Weak data from the US may be due to hurricane Sandy, but who knows to what extent. Nevertheless, such weakness, at the present, should be considered a shock to the economy and may have further consequence. Unemployment claims have moved up significantly and today’s income and expenditure figures were weak.
According to recent data from the US BEA, real personal disposable income fell 0.1% on October and real personal consumption expenditures fell 0.3%. In fact, real per capita personal disposable income is below the level it stood in October 2006, some 6 years ago: distribution of income has also become more skewed to the very wealthy since the crisis unfolded and this further impacts the ability of the average consumer to drive economic growth.
The Chicago PMI showed a mild improvement into positive territory for the first time in two month, but new orders fell to their lowest level since June 2009.

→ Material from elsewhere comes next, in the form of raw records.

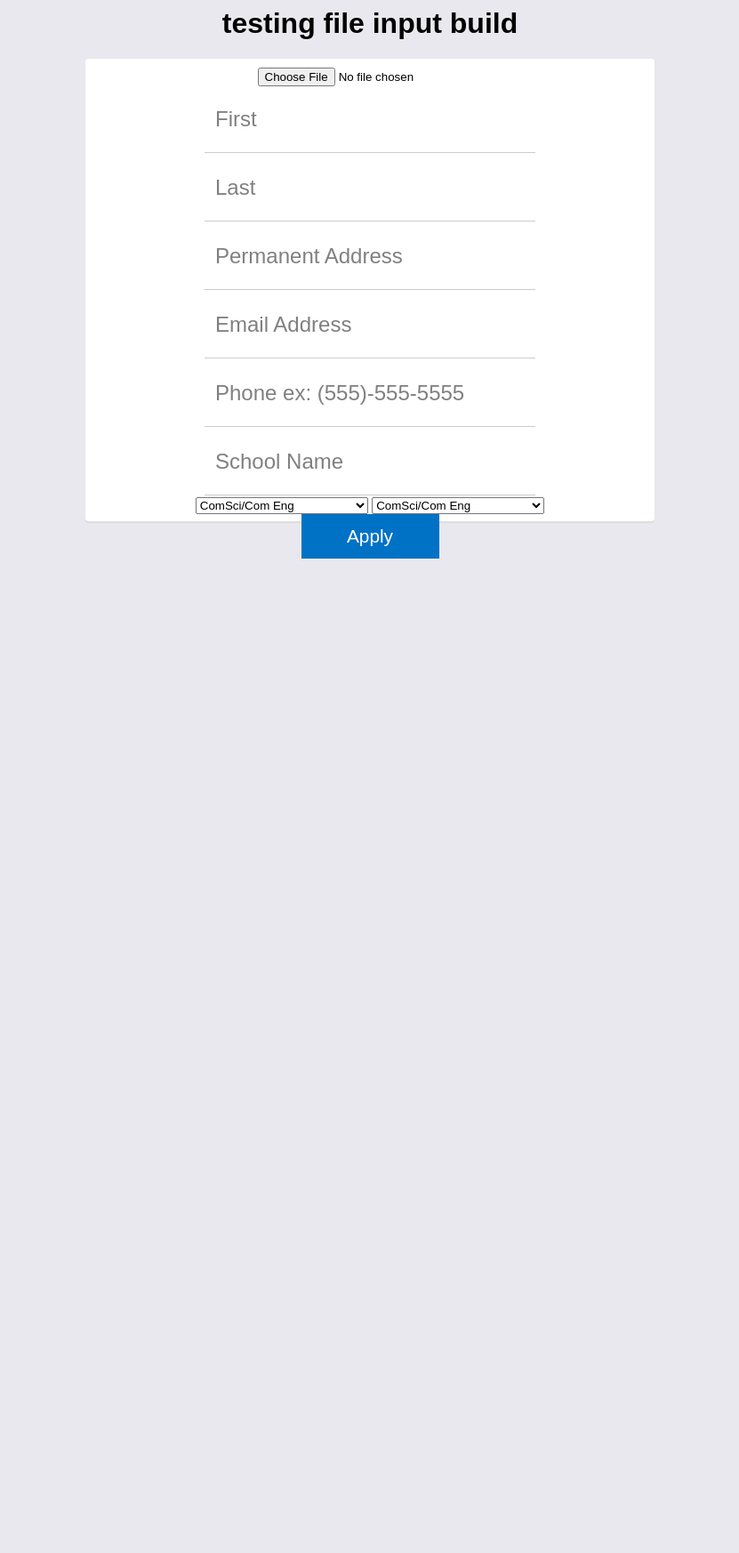
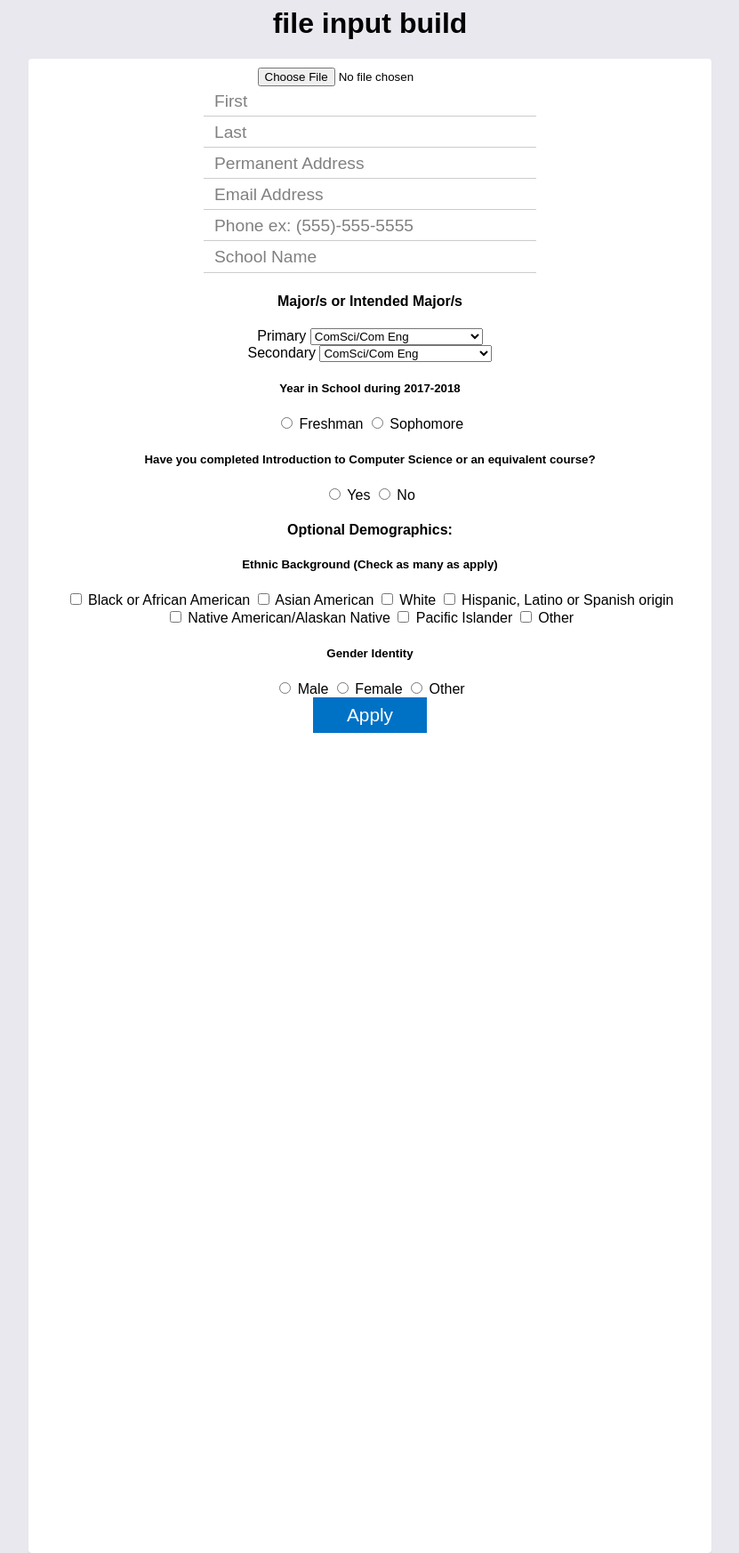
Before and after one commit to nuh1234/testsite, a PHP site: page / in a window 1280 px wide. Shown: the whole page at 89% size, without its empty margins (232-1063 px from the left). Before the commit the page ends 628 px from the top, so only its background shows below. Run offline with PHP 8.4, Linux system fonts and the light colour scheme.

Commit message:
Adding fancy buttons, dropdowns checkboxes.JS code to make things appear

```diff
--- a/index.php
+++ b/index.php
@@ -2,12 +2,13 @@
 
 <head>
   <link rel="stylesheet" href="main.css" type="text/css">
+  <script src="main.js"></script>
   <meta charset="utf-8">
   <meta name="viewport" content="width=device-width, initial-scale=1.0">
   <title>Application Page</title>
 </head>
 <form>
-  <h1>testing file input build</h1>
+  <h1>file input build</h1>
   <div class="wrapper">
     <input type="file" name="resumeFile", accept=".pdf, .doc"><br>
     <div>
@@ -16,6 +17,7 @@
       <input class = "input" placeholder="Last" type="text" name="lastname">
       <span class="underline"></span>
     </div>
+
     <input class= "input" placeholder="Permanent Address" type="text" name="address">
     <span class="underline"></span><br>
     <input class= "input" placeholder="Email Address" type="text" name="email">
@@ -24,25 +26,62 @@
     <span class="underline"></span><br>
     <input class= "input" placeholder="School Name" type="text" name="schoolname">
     <span class="underline"></span><br>
+
     <div>
+      <h4>Major/s or Intended Major/s</h4>
 
-      <select>
+      <label name="PrimaryMajor"> Primary</label>
+      <select name="selectMajor1" onchange="showOtherBox(this.options[this.selectedIndex].value)">
         <option value="CS">ComSci/Com Eng</option>
         <option value="EE">Electrical Engineering</option>
         <option value="HCI">Human Computer Interaction</option>
-        <option value="OTHER">Other</option>
+        <option value="Other">Other</option>
       </select>
-      <select>
+      <div id ="OtherBox"></div>
+
+      <label name="SecondaryMajor"> Secondary</label>
+      <select name="selectMajor2" onchange="showOtherBox2(this.options[this.selectedIndex].value)">
         <option value="CS">ComSci/Com Eng</option>
         <option value="EE">Electrical Engineering</option>
         <option value="HCI">Human Computer Interaction</option>
-        <option value="OTHER">Other</option>
+        <option value="Other">Other</option>
       </select>
+      <div id ="OtherBox2"></div>
+
     </div>
+
+    <h5>Year in School during 2017-2018</h5>
+
+    <input type="radio" name="YearInSchool" value="Freshman"> Freshman
+    <input type="radio" name="YearInSchool" value="Freshman"> Sophomore <br>
+
+      <h5>Have you completed Introduction to Computer Science or an equivalent course?</h5>
+      <form onclick = "showCourseTextBox()">
+      <input type="radio" name="CompletedCSCourse" value="Yes"> Yes
+      <input type="radio" name="CompletedCSCourse" value="No"> No
+      <div id ="CompletedCourseBox"></div>
+    </form>
+
+    <h4>Optional Demographics:</h4>
+
+    <h5>Ethnic Background (Check as many as apply)</h5>
+    <input type="checkbox" name="AfricanAmerican" value="AfricanAmerican"> Black or African American
+    <input type="checkbox" name="AsianAmerican" value="AsianAmerican"> Asian American
+    <input type="checkbox" name="White" value="White"> White
+    <input type="checkbox" name="LatinoHispanic" value= "LatinoHispanic"> Hispanic, Latino or Spanish origin <br>
+    <input type="checkbox" name="Native" value="Native"> Native American/Alaskan Native
+    <input type="checkbox" name="PacificIslander" value="PacificIslander"> Pacific Islander
+    <input type="checkbox" name="Other" value="Other"> Other <br>
+
     <div>
+      <h5>Gender Identity</h5>
+      <input type="radio" name="Gender" value="Male"> Male
+      <input type="radio" name="Gender" value="Female"> Female
+      <input type="radio" name="Gender" value="Other"> Other
+    </div>
 
+    <div>
       <input type="submit" value="Apply" id="submitHover">
     </div>
-  </p>
 </div>
 </form>
--- a/main.css
+++ b/main.css
@@ -8,15 +8,11 @@ html, body {
 	color:#000;
 	background-color: #E8E8EE;
 }
-.error {
-    color: red;
-}
 
-.success {
-    color: #ff9966;
-    text-align: center;
-    font-weight: bold;
-    font-size: 41px;
+.content {
+	padding:10px;
+	padding-bottom:45px;
+	text-align:justify;
 }
 .container {
 	background-color: #D3D3D3;
@@ -28,7 +24,9 @@ html, body {
 	width:100%;
 	margin: auto;
 }
-
+.label {
+	display: block;
+}
 .input {
 	background-color: transparent;
 	border: none;
@@ -36,12 +34,12 @@ html, body {
 	color: #0072c6;
 	box-sizing: border-box;
 	font-family: "Arial";
-  font-size: 150%;
-  height: 15%;
-  padding: 10px;
+	font-size: 120%;
+	height: 2%;
 	position: relative;
-  width: 60%;
+	width: 100%;
 	margin: 0;
+	display: inline-block;
 }
 input[type=submit] {
 	color: white;
@@ -50,15 +48,17 @@ input[type=submit] {
 	font-family: "Arial";
 	font-size: 130%;
 	text-align: center;
-  width: 25%;
-  height: 10%;
+	width: 10%;
+	height: 5%;
 	margin: auto;
-  display: block;
-  position: relative;
+	display: inline-block;
+	position: absolute;
+
+	left: 45%;
 
 }
 input[type=text] {
-  width: 60%;
+	width: 50%;
 	margin: 0;
 	padding: 12px;
 }
@@ -87,17 +87,17 @@ input:focus::-webkit-input-placeholder {
 	transform: scale(0, 1);
 	-webkit-transition: all 0.2s linear;
 	transition: all 0.3s linear;
-  width: 60%;
+	width: 50%;
 }
 .wrapper {
 	background-color: #FFFFFF;
 	border-radius: 4px;
 	box-shadow: 0px 2px 1px 0px #DDD;
 	box-sizing: border-box;
-  height: 65%;
-  max-height: 100%;
+	height: 210%;
+	max-height: 250%;
 	margin: auto;
 	padding: 10px;
 	top: 15%;
-  width: 50%;
+	width: 60%;
 }
--- a/main.js
+++ b/main.js
@@ -1,4 +1,22 @@
-function changeBackground() {
-  //test function
-  document.body.style.backgroundColor = "red";
+function showOtherBox(name) {
+  if(name == 'Other') {
+    document.getElementById('OtherBox').innerHTML = 'Other: <input type="text" name="other" />';
+  } else {
+    document.getElementById('OtherBox').innerHTML = '';
+  }
 }
+function showOtherBox2(name) {
+  if(name == 'Other') {
+    document.getElementById('OtherBox2').innerHTML = 'Other 2: <input type="text" name="other2" />';
+  } else {
+    document.getElementById('OtherBox2').innerHTML = '';
+  }
+}
+function showCourseTextBox() {
+  var value = document.getElementsByName('CompletedCSCourse');
+  if(value.checked) {
+    document.getElementById('CompletedCourseBox').innerHTML = 'Please list course name: <input type="text" name="courseName" />';
+  } else {
+    document.getElementById('CompletedCourseBox').innerHTML = '';
+  }
+}
```
Lines whose indentation alone changed are shown as unchanged.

Weak data also continues to stream out of Europe: today we have seen reported significant declines in German retail sales, moderate declines in French retail sales, and a further rise in European unemployment, while yesterday we saw yet another recessionary retail PMI and on Wednesday further weakness in credit growth.
Yesterday we saw weakness in the Japanese PMI, household spending and an uptick in industrial production that failed to match the prior month’s decline. Additionally recent data From South Korea, also suggests continuing weakness.